I feel like everyone in society looks at failure as a bad thing, but I look at it as a good thing. I don’t wish it to happen, but when it does, I always take time to reflect on why it didn’t work out and figure out where I can do better for the next time. I do the same thing when I am successful too, I think that’s why reflection and self-awareness are so important and great habits/skills to develop over time.
About Chip:My name is Chipewyan "Chip" McCrimmon and I was born in Toronto, raised throughout Saskatchewan, and went to Bloomington, Indiana (USA) to play high school lacrosse. I then moved to St. Catharines, Ontario where I completed my Bachelor's degree in Political Science from Brock University, played for the Men's Lacrosse team, as well as the Welland Generals Jr. B Box Lacrosse team. I currently reside in Kingston, Ontario where I recently completed the Masters of Management, Innovation & Entrepreneurship program from The Smith School of Business at Queen's University.
I am currently working on my tech-startup, HeroHub; which is a charitable ecosystem that creates a greater social impact by connecting individuals to charities, non-profits, and their opportunities with 5 innovative tools. My mission & vision with HeroHub is to disrupt and innovate the non-profit industry by providing everyone with the tools to help make a difference in their local communities and across the World.I am Dene (Chipewyan specifically) and a member of the Deninu K'ue First Nation. My home community is located in Fort Resolution, Northwest Territories on the Eastern shore of the Great Slave Lake. Although I have recently completed a bachelor's & master's degree, my real education came from hunting, fishing, and trapping in the bush of Northern Saskatchewan where I was also influenced by Woodland Cree culture as well! I am very proud of my Indigenous heritage and I strive to be a great representative of my people and my family. View his gallery Favourite Book: The Art of War by Sun Tzu Favourite Documentary: Before the Flood Favourite Program:> League of Innovators

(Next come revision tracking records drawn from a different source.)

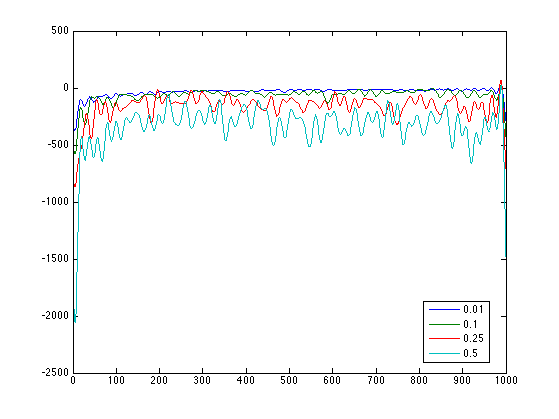
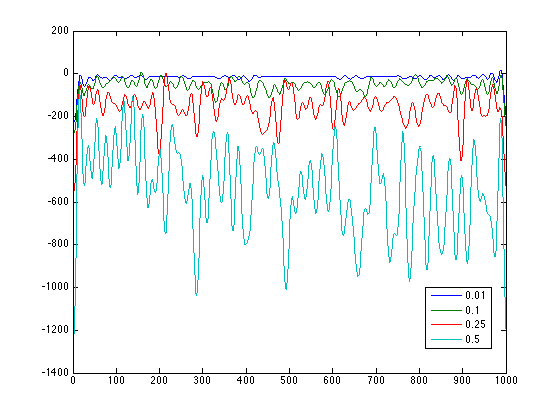
new data and finalized report

diff --git a/CliffWalking.java b/CliffWalking.java
@@ -275,7 +275,7 @@ public class CliffWalking{
 	}
 
 	public static void main(String[] args){		
-		CliffWalking cw = new CliffWalking(12, 4);
+		// CliffWalking cw = new CliffWalking(12, 4);
 		// cw.Sarsa(0.1, 0.01, 1.0, 1000);
 		// cw.Sarsa(0.1, 0.05, 1.0, 1000);
 		// cw.Sarsa(0.1, 0.1, 1.0, 1000);
@@ -299,21 +299,25 @@ public class CliffWalking{
 		// cw.QLearning(0.1, 0.25, 1.0, 1000);
 		// cw.QLearning(0.1, 0.5, 1.0, 1000);
 
-		// cw.QLearning(0.01, 0.05, 1.0, 1000);
-		// cw.QLearning(0.1, 0.05, 1.0, 1000);
-		// cw.QLearning(0.25, 0.05, 1.0, 1000);
-		// cw.QLearning(0.5, 0.05, 1.0, 1000);
+		// cw.QLearning(0.01, 0.5, 1.0, 1000);
+		// cw.QLearning(0.1, 0.5, 1.0, 1000);
+		// cw.QLearning(0.25, 0.5, 1.0, 1000);
+		// cw.QLearning(0.5, 0.5, 1.0, 1000);
 
-		// cw.QLearning(0.01, 0.05, 0.01, 1000);
-		// cw.QLearning(0.01, 0.05, 0.1, 1000);
-		// cw.QLearning(0.01, 0.05, 0.5, 1000);
-		// cw.QLearning(0.01, 0.05, 1.0, 1000);
+		// cw.QLearning(0.01, 0.5, 0.01, 1000);
+		// cw.QLearning(0.01, 0.5, 0.1, 1000);
+		// cw.QLearning(0.01, 0.5, 0.5, 1000);
+		// cw.QLearning(0.01, 0.5, 1.0, 1000);
 
-		HashMap<String, HashMap<String, Double>> qQL = cw.QLearning(0.01, 0.05, 1.0, 1000);
+		// CliffWalking cw = new CliffWalking(12, 4);
+		// CliffWalking cw = new CliffWalking(4, 6);		
+		CliffWalking cw = new CliffWalking(3, 6);
 		HashMap<String, HashMap<String, Double>> qS = cw.Sarsa(0.01, 0.5, 0.5, 1000);
+		HashMap<String, HashMap<String, Double>> qQL = cw.QLearning(0.01, 0.5, 1.0, 1000);		
 
-		cw.printPolicy(qQL);
 		cw.printPolicy(qS);
+		cw.printPolicy(qQL);
+		
 
 	}
 }

diff --git a/README.md b/README.md
@@ -27,20 +27,144 @@
 		<img src="fig/qlearning.png" width="500px">
 		<br>
 		<br>
-		
+		For each algorithm, we run the Cliff Walking process for a thousand espisodes and plot the learning curve as the reward obtained per episodes. We compare how different learning parameters affect the learning curve by experimenting a set of eta (exploration in soft-greedy), alpha (step size) and gamma (discount factor) and observing how the learning curves change. We then pick the best set of parameters of both Sarsa and Q-Learning to compete with each other. All the experiments so far are performed on the default 12x4 grid world. Finally, we visualize the optimal policy by both algorithms on various dimensions of the CliffWalking world.
 	</p>
 </div>
 
 <div>
 	<h3> Results </h3>
 	<p>
-		
+		For each of the figures below, the x axis is the number of episodes, and the y axis is the reward per episode. The left column is the original learning curve, while the right column is the smoothed curve (using FFT to remove higher frequency, see smooth.m for details.), except for the last row, in which the right column is the same curve in log(y) scale. Note that the smoothed figures usually have <a href="http://en.wikipedia.org/wiki/Gibbs_phenomenon"> Gibbs phenomenon</a> on the curve edges.
+	</p>
+	<p>
+		<b>Various alpha on Sarsa, with eta fixed at 0.1, gamma fixed at 1.0:</b>
+		<br>
+		<img src="fig/sarsa_alpha_original.png" width="300px">
+		<img src="fig/sarsa_alpha_smoothed.png" width="300px">
+		<br>
+		We choose alpha=0.5 as the best learning curve and advance to the next round.
+	</p>
+	<p>
+		<b>Various eta on Sarsa, with alpha fixed at 0.5, gamma fixed at 1.0:</b>
+
+		<br>
+		<img src="fig/sarsa_eta_original.png" width="300px">
+		<img src="fig/sarsa_eta_smoothed.png" width="300px">
+		<br>
+		We choose eta=0.01 as the best learning curve and advance to the next round.
+	</p>
+	<p>
+		<b>Various gamma on Sarsa, with eta fixed at 0.01, alpha fixed at 0.5:</b>
+		<br>
+		<img src="fig/sarsa_gamma_original.png" width="300px">	
+		<br>
+		We choose gamma=0.5 as the best learning curve. In conclusion, our best parameters for Sarsa is alpha=0.5, gamma=0.5 and eta=0.01
+	</p>
+	<p>
+		<b>Various alpha on Q-Learning, with eta fixed at 0.1, gamma fixed at 1.0:</b>
+
+		<br>
+		<img src="fig/qlearning_alpha_original.png" width="300px">
+		<img src="fig/qlearning_alpha_smoothed.png" width="300px">
+		<br>
+		We choose alpha=0.5 as the best learning curve and advance to the next round.
+
+	</p>
+	<p>
+		<b>Various eta on Q-Learning, with alpha fixed at 0.5, gamma fixed at 1.0:</b>
+		<br>
+		<img src="fig/qlearning_eta_original.png" width="300px">
+		<img src="fig/qlearning_eta_smoothed.png" width="300px">
+		<br>
+		We choose eta=0.01 as the best learning curve and advance to the next round.
+	</p>
+	<p>
+		<b>Various gamma on Q-Learning, with eta fixed at 0.01, alpha fixed at 0.5:</b>
+		<br>
+		<img src="fig/qlearning_gamma_original.png" width="300px">
+		<img src="fig/qlearning_gamma_smoothed.png" width="300px">
+		<br>
+		We choose gamma=0.5 as the best learning curve.
+		In conclusion, our best parameters for Q-Learning is alpha=0.5, gamma=1.0 and eta=0.01
+	</p>
+	<p>
+		<b>Now, we compare our best Sarsa with the best Q-Learning:</b>
+		<br>
+		<img src="fig/qlearning_vs_sarsa_original.png" width="300px">
+		<img src="fig/qlearning_vs_sarsa_semilogy.png" width="300px">
+		<br>
+		We can see that Q-Learning actually outperforms Sarsa in this case, as opposed to the other way around covered in the textbook. This is mainly due to the small exploration parameter eta=0.01 we choose, compared to the larger eta=0.1 used by the textbook, in which case the more conservative Sarsa outperforms Q-Learning.
+	</p>
+	<p>
+
+		Next, we illustrate the optimal policy obtained by Sarsa and Q-Learning in various dimensions (u:up, d:down, r:right, l:left):
+		<pre>
+12x4
+Sarsa
+.____________.
+|            |
+|rrrrrrrrrrrd|
+|u          d|
+|u           |
+.____________.
+Q-Learning
+.____________.
+|            |
+|            |
+|rrrrrrrrrrrd|
+|u           |
+.____________.
+
+
+4x6
+Sarsa
+.____.
+|    |
+|    |
+|    |
+|rrd |
+|u rd|
+|u   |
+.____.
+Q-Learning
+.____.
+|    |
+|    |
+|    |
+|    |
+|rrrd|
+|u   |
+.____.
+
+
+3x6
+Sarsa
+.___.
+|   |
+|   |
+|   |
+|rd |
+|urd|
+|u  |
+.___.
+Q-Learning
+.___.
+|   |
+|   |
+|   |
+|   |
+|rrd|
+|u  |
+.___.
+
+		</pre>
+		As expected, Sarsa is generally more conservative in that it always goes up at least one level than the policy of Q-Learning. However, instead of going all the way to the top row, Sarsa only goes two levels above the cliff, which is most likely due to our small eta (lower chance of risky exploration.)
 	</p>
 </div>
 
 <div>
 	<h3> Conclusion </h3>
 	<p>
-		
+		In this work, we recreate the CliffWalking task as described in Example 6.6 of the textbook, compare various learning parameters and find the optimal setup of Sarsa and Q-Learning, and illustrate the optimal policy found by both algorithms in various dimensions. We find that with a small enough eta (0.01), Q-Learning actually outperforms Sarsa in the CliffWalking process.
 	</p>
 </div>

Chip McCrimmon is leading by example – demonstrating how your culture, your geography, your values can help create better art and more engaging stories. He’s also showcasing that visual storytelling can be about more than just the story you want to tell, but the narrative you want to build for your community.• How has your culture, your geography, your values shaped your style, your message, your story? • Can our story help shape the stories we want to tell? Can our experiences create the human element so often missing from nature stories and art? • Can and should more of us build on the visual stories we tell and work to advance the message we’re sharing? Or is it better to be the dispassionate journalist, simply reporting observations, even as an artist? • How can the world of start-ups and social ventures help storytellers and artists? Are there new platforms that can help an idea to morph and become sustainable? • Does the visual storytelling community need to take a page from the start-up world and embrace failure, as Chip suggested? Is that how storytellers can avoid burn-out and find new ways to remain in their chosen field? Over to you.